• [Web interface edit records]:
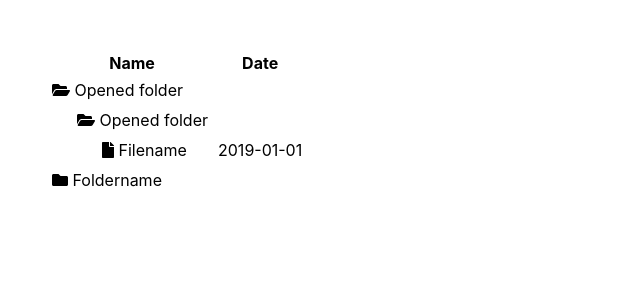
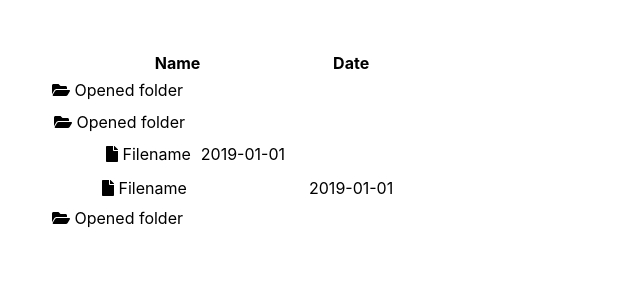
Before and after one commit to MikaelLarsson/react-file-tree, a React (Create React App) app: page / in a window 1280 px wide. Shown: the top 300 px of the page, without its empty margins (0-640 px from the left). Built offline with nearby package versions, Linux system fonts and the light colour scheme.

Commit message:
WIP: Dynamically render file tree

```diff
--- a/src/App.js
+++ b/src/App.js
@@ -41,21 +41,21 @@ function App() {
             <th>Date</th>
           </tr>
         </thead>
-        <TreeTable treeNode={<FolderRow />} leafNode={<FileRow />} nodes={files} />
+        <TreeTable treeNode={FolderRow} leafNode={FileRow} nodes={files} key={0} />
       </table>
     </div>
   );
 }
 
-const FolderRow = () => (
-  <tr className="level-0">
+const FolderRow = key => (
+  <tr className="level-0" key={key}>
     <td><FontAwesomeIcon icon={faFolderOpen} /> Opened folder</td>
     <td></td>
   </tr>
 );
 
-const FileRow = () => (
-  <tr className="level-2">
+const FileRow = key => (
+  <tr className="level-2" key={key}>
     <td><FontAwesomeIcon icon={faFile} /> Filename</td>
     <td>2019-01-01</td>
   </tr>
--- a/src/TreeTable.jsx
+++ b/src/TreeTable.jsx
@@ -1,24 +1,24 @@
 import React from 'react';
-import { FontAwesomeIcon } from '@fortawesome/react-fontawesome'
-import { faFolder, faFolderOpen, faFile } from '@fortawesome/free-solid-svg-icons'
 
-export const TreeTable = () => (
-    <tbody>
-        <tr className="level-0">
-        <td><FontAwesomeIcon icon={faFolderOpen} /> Opened folder</td>
-        <td></td>
-        </tr>
-        <tr className="level-1">
-        <td><FontAwesomeIcon icon={faFolderOpen} /> Opened folder</td>
-        <td></td>
-        </tr>
-        <tr className="level-2">
-        <td><FontAwesomeIcon icon={faFile} /> Filename</td>
-        <td>2019-01-01</td>
-        </tr>
-        <tr className="level-0">
-        <td><FontAwesomeIcon icon={faFolder} /> Foldername</td>
-        <td></td>
-        </tr>
-    </tbody>
-);
+export class TreeTable extends React.Component {
+    getTableRows = nodes => nodes.map((node, i) => {
+        if (node.children) {
+            return [
+                this.props.treeNode(this.props.key),
+                <TreeTable nodes={node.children} treeNode={this.props.treeNode} leafNode={this.props.leafNode} key={ i +1 } />
+            ];
+        }
+        return this.props.leafNode(this.props.key);
+    });
+    render() {
+        const { nodes } = this.props;
+        if (nodes && nodes.length) {
+            return (
+                <tbody>
+                    { this.getTableRows(nodes) }
+                </tbody>
+            );
+        }
+        return null;
+    }
+}
```
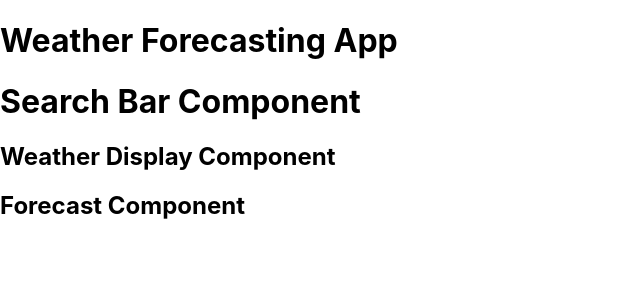
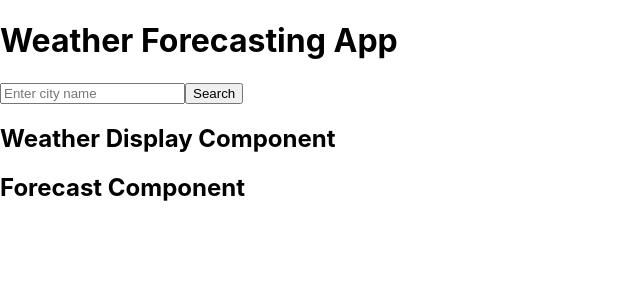
Before and after one commit to markfrancisantonio/weather-forecasting-app, a React (Create React App) app: page / in a window 1280 px wide. Shown: the top 300 px of the page, without its empty margins (0-640 px from the left). Built offline with nearby package versions, Linux system fonts and the light colour scheme.

Commit message:
Make SearchBar functional and pass input to parent

```diff
--- a/src/App.js
+++ b/src/App.js
@@ -1,14 +1,21 @@
+import { useState } from "react";
 import SearchBar from "./components/SearchBar";
 import WeatherDisplay from "./components/WeatherDisplay";
 import Forecast from "./components/Forecast";
 
 function App() {
+  const [searchCity, setSearchCity] = useState("");
+
+  const handleSearch = (city) => {
+    setSearchCity(city);
+    console.log("User searched:", city); // for testing
+  };
   return (
     <div className="App">
       <h1>Weather Forecasting App</h1>
-      <SearchBar />
-      <WeatherDisplay />
-      <Forecast />
+      <SearchBar onSearch={handleSearch} />
+      <WeatherDisplay city={searchCity} />
+      <Forecast city={searchCity} />
     </div>
   );
 }
--- a/src/components/SearchBar.jsx
+++ b/src/components/SearchBar.jsx
@@ -1,8 +1,25 @@
-function SearchBar() {
+import { useState } from "react";
+
+function SearchBar({ onSearch }) {
+    const [city, setCity] = useState("");
+
+    const handleSubmit = (e) => {
+        e.preventDefault();
+        if (city.trim() === "") return; //ignore empty input
+        onSearch(city); // pass the city to parent
+        setCity(""); // clear input after search
+    };
+
     return (
-        <div>
-            <h1>Search Bar Component</h1>
-        </div>
+        <form onSubmit={handleSubmit}>
+            <input type="text"
+            placeholder="Enter city name"
+            value={city}
+            onChange={(e)=> setCity(e.target.value)}
+            />
+            <button type="submit">Search</button>
+        </form>
+
     );
 }
 
```
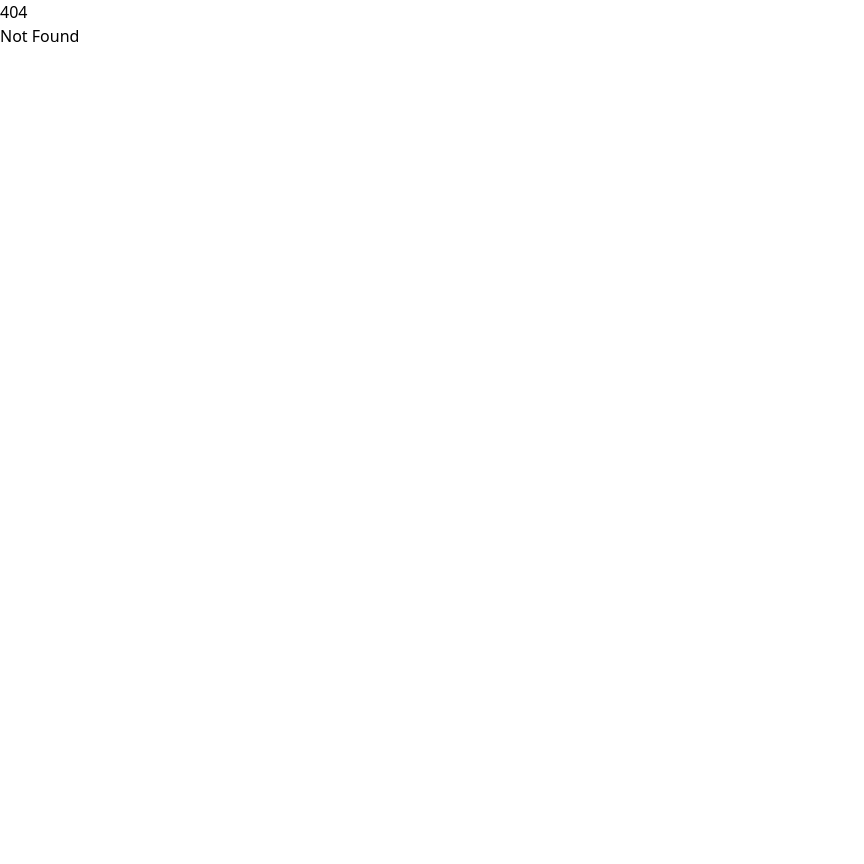
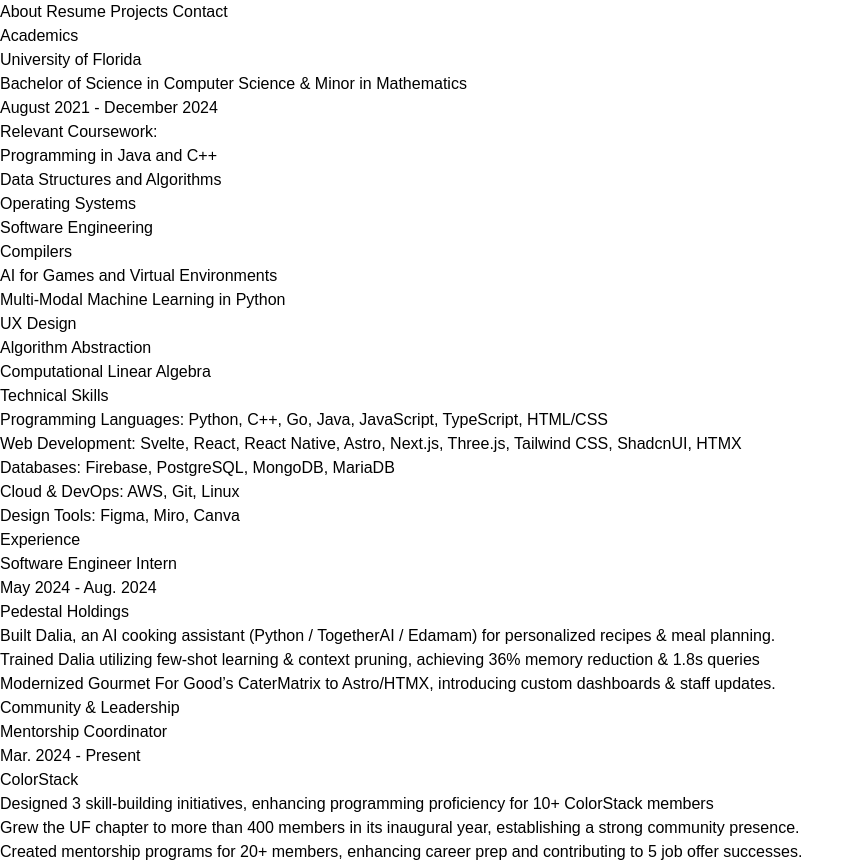
Before and after one commit to hupeyy/portfolio, a SvelteKit app: page /resume in a window 1280 px wide. Before the commit this address had no page. Shown: the whole page, without its empty margins (0-864 px from the left). Before the commit the page ends 800 px from the top, so only its background shows below. Built offline with nearby package versions, Linux system fonts and the light colour scheme.

Commit message:
added typewriter and other pages

```diff
--- /dev/null
+++ b/src/lib/components/Header.svelte
@@ -0,0 +1,6 @@
+<nav>
+    <a href="/"> About </a>
+    <a href="/resume"> Resume </a>
+    <a href="/projects"> Projects </a>
+    <a href="/contact"> Contact </a>
+</nav>
--- a/src/routes/+layout.svelte
+++ b/src/routes/+layout.svelte
@@ -1,6 +1,8 @@
 <script>
-	import '../app.css';
+	import Header from '$lib/components/Header.svelte';
+import '../app.css';
 	let { children } = $props();
 </script>
 
-{@render children()}
+<Header />
+	{@render children()}
--- a/src/routes/+page.svelte
+++ b/src/routes/+page.svelte
@@ -3,8 +3,10 @@
     const messages = ["web developer", "sudoku solver", "baker"];
 </script>
 
+<div class="text-xl">
+    About me
+</div>
 <div class="flex flex-row text-lg gap-1">
-    <div>Hi, I'm a...</div>
     <Typewriter
         keepCursorOnFinish={true}
         mode={'loop'}
--- /dev/null
+++ b/src/routes/contact/+page.svelte
@@ -0,0 +1,17 @@
+<div>
+    <div>
+        Contact:
+    </div>
+    <div>
+        <span>Email:</span>
+        <a href="mailto:alexanderhuper@gmail.com" target="_blank" class="underline">alexanderhuper@gmail.com</a>
+    </div>
+    <div>
+        <span>LinkedIn:</span>
+        <a href="https://www.linkedin.com/in/alex-huper/" target="_blank" class="underline">alex-huper</a>
+    </div>
+    <div>
+        <span>GitHub:</span>
+        <a href="https://www.github.com/hupeyy" target="_blank" class="underline">hupeyy</a>
+    </div>
+</div>
--- /dev/null
+++ b/src/routes/projects/+page.svelte
@@ -0,0 +1,3 @@
+<div>
+    Projects
+</div>
--- /dev/null
+++ b/src/routes/resume/+page.svelte
@@ -0,0 +1,58 @@
+<div>
+    <!-- Academics -->
+    <div>
+        <div>Academics</div>
+        <div>University of Florida</div>
+        <div>Bachelor of Science in Computer Science & Minor in Mathematics</div>
+        <div>August 2021 - December 2024</div>
+        <div>Relevant Coursework:</div>
+        <ul>
+            <div>Programming in Java and C++</div>
+            <div>Data Structures and Algorithms</div>
+            <div>Operating Systems</div>
+            <div>Software Engineering</div>
+            <div>Compilers</div>
+            <div>AI for Games and Virtual Environments</div>
+            <div>Multi-Modal Machine Learning in Python</div>
+            <div>UX Design</div>
+            <div>Algorithm Abstraction</div>
+            <div>Computational Linear Algebra</div>
+        </ul>
+    </div>
+
+    <!-- Technical Skills-->
+    <div>
+        <div>Technical Skills</div>
+        <div>Programming Languages: Python, C++, Go, Java, JavaScript, TypeScript, HTML/CSS</div>
+        <div>Web Development: Svelte, React, React Native, Astro, Next.js, Three.js, Tailwind CSS, ShadcnUI, HTMX</div>
+        <div>Databases: Firebase, PostgreSQL, MongoDB, MariaDB</div>
+        <div>Cloud & DevOps: AWS, Git, Linux</div>
+        <div>Design Tools: Figma, Miro, Canva</div>
+    </div>
+
+    <!-- Work Experience -->
+    <div>
+        <div>Experience</div>
+        <div>Software Engineer Intern</div>
+        <div>May 2024 - Aug. 2024</div>
+        <div>Pedestal Holdings</div>
+        <ul>
+            <div>Built Dalia, an AI cooking assistant (Python / TogetherAI / Edamam) for personalized recipes & meal planning.</div>
+            <div>Trained Dalia utilizing few-shot learning & context pruning, achieving 36% memory reduction & 1.8s queries</div>
+            <div>Modernized Gourmet For Good’s CaterMatrix to Astro/HTMX, introducing custom dashboards & staff updates.</div>
+        </ul>
+    </div>
+
+    <!-- Community & Leadership -->
+    <div>
+        <div>Community & Leadership</div>
+        <div>Mentorship Coordinator</div>
+        <div>Mar. 2024 - Present</div>
+        <div>ColorStack</div>
+        <ul>
+            <div>Designed 3 skill-building initiatives, enhancing programming proficiency for 10+ ColorStack members</div>
+            <div>Grew the UF chapter to more than 400 members in its inaugural year, establishing a strong community presence.</div>
+            <div> Created mentorship programs for 20+ members, enhancing career prep and contributing to 5 job offer successes.</div>
+        </ul>
+    </div>
+</div>
--- a/tailwind.config.js
+++ b/tailwind.config.js
@@ -7,7 +7,10 @@
 	content: ['./src/**/*.{html,js,svelte,ts}'],
 
 	theme: {
-		extend: {}
+		extend: {},
+		fontFamily: {
+      		sans: ['"JetBrains Mono"', 'sans-serif']
+    	},
 	},
 
 	plugins: [typography, forms, containerQueries]
```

• [REQUIREMENT]: A single number is required: the count of lines in the data above that include the string "useState".

• [ANSWER TO THE PROBLEM]: 4